Goal of the exercise: Output everything in the listing exactly, with no line missing.

Data to process:
────────────────────
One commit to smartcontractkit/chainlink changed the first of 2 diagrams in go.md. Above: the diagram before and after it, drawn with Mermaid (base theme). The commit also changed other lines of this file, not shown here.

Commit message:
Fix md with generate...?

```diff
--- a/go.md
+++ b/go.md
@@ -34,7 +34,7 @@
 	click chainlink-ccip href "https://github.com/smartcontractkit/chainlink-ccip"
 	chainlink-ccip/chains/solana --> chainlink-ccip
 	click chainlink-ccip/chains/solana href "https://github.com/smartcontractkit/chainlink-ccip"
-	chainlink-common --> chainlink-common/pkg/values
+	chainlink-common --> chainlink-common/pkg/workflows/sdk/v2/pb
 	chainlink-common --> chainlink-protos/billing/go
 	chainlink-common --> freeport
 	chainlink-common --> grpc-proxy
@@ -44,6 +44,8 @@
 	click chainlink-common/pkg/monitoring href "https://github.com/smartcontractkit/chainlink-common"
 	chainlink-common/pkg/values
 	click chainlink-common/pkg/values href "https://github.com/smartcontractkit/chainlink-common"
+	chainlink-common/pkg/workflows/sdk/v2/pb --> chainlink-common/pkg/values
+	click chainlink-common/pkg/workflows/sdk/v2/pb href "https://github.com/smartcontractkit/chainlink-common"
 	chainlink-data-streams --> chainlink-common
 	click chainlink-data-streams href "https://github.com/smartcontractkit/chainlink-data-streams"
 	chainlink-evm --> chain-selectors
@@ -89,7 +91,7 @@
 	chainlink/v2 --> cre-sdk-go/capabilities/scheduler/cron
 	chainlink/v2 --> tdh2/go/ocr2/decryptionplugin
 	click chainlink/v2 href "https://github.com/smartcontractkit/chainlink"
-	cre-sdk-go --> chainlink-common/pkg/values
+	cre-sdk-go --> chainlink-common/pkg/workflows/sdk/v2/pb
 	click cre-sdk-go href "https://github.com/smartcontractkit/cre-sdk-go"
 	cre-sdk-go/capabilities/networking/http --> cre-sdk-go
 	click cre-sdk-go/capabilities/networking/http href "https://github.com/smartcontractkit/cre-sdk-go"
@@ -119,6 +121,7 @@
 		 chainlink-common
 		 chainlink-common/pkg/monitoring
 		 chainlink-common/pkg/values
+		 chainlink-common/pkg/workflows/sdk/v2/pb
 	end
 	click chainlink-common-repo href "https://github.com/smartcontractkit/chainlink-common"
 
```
────────────────────
Result for this task:
One commit to smartcontractkit/chainlink changed the first of 2 diagrams in go.md. Above: the diagram before and after it, drawn with Mermaid (base theme). The commit also changed other lines of this file, not shown here.

Commit message:
Fix md with generate...?

```diff
--- a/go.md
+++ b/go.md
@@ -34,7 +34,7 @@
 	click chainlink-ccip href "https://github.com/smartcontractkit/chainlink-ccip"
 	chainlink-ccip/chains/solana --> chainlink-ccip
 	click chainlink-ccip/chains/solana href "https://github.com/smartcontractkit/chainlink-ccip"
-	chainlink-common --> chainlink-common/pkg/values
+	chainlink-common --> chainlink-common/pkg/workflows/sdk/v2/pb
 	chainlink-common --> chainlink-protos/billing/go
 	chainlink-common --> freeport
 	chainlink-common --> grpc-proxy
@@ -44,6 +44,8 @@
 	click chainlink-common/pkg/monitoring href "https://github.com/smartcontractkit/chainlink-common"
 	chainlink-common/pkg/values
 	click chainlink-common/pkg/values href "https://github.com/smartcontractkit/chainlink-common"
+	chainlink-common/pkg/workflows/sdk/v2/pb --> chainlink-common/pkg/values
+	click chainlink-common/pkg/workflows/sdk/v2/pb href "https://github.com/smartcontractkit/chainlink-common"
 	chainlink-data-streams --> chainlink-common
 	click chainlink-data-streams href "https://github.com/smartcontractkit/chainlink-data-streams"
 	chainlink-evm --> chain-selectors
@@ -89,7 +91,7 @@
 	chainlink/v2 --> cre-sdk-go/capabilities/scheduler/cron
 	chainlink/v2 --> tdh2/go/ocr2/decryptionplugin
 	click chainlink/v2 href "https://github.com/smartcontractkit/chainlink"
-	cre-sdk-go --> chainlink-common/pkg/values
+	cre-sdk-go --> chainlink-common/pkg/workflows/sdk/v2/pb
 	click cre-sdk-go href "https://github.com/smartcontractkit/cre-sdk-go"
 	cre-sdk-go/capabilities/networking/http --> cre-sdk-go
 	click cre-sdk-go/capabilities/networking/http href "https://github.com/smartcontractkit/cre-sdk-go"
@@ -119,6 +121,7 @@
 		 chainlink-common
 		 chainlink-common/pkg/monitoring
 		 chainlink-common/pkg/values
+		 chainlink-common/pkg/workflows/sdk/v2/pb
 	end
 	click chainlink-common-repo href "https://github.com/smartcontractkit/chainlink-common"
 
```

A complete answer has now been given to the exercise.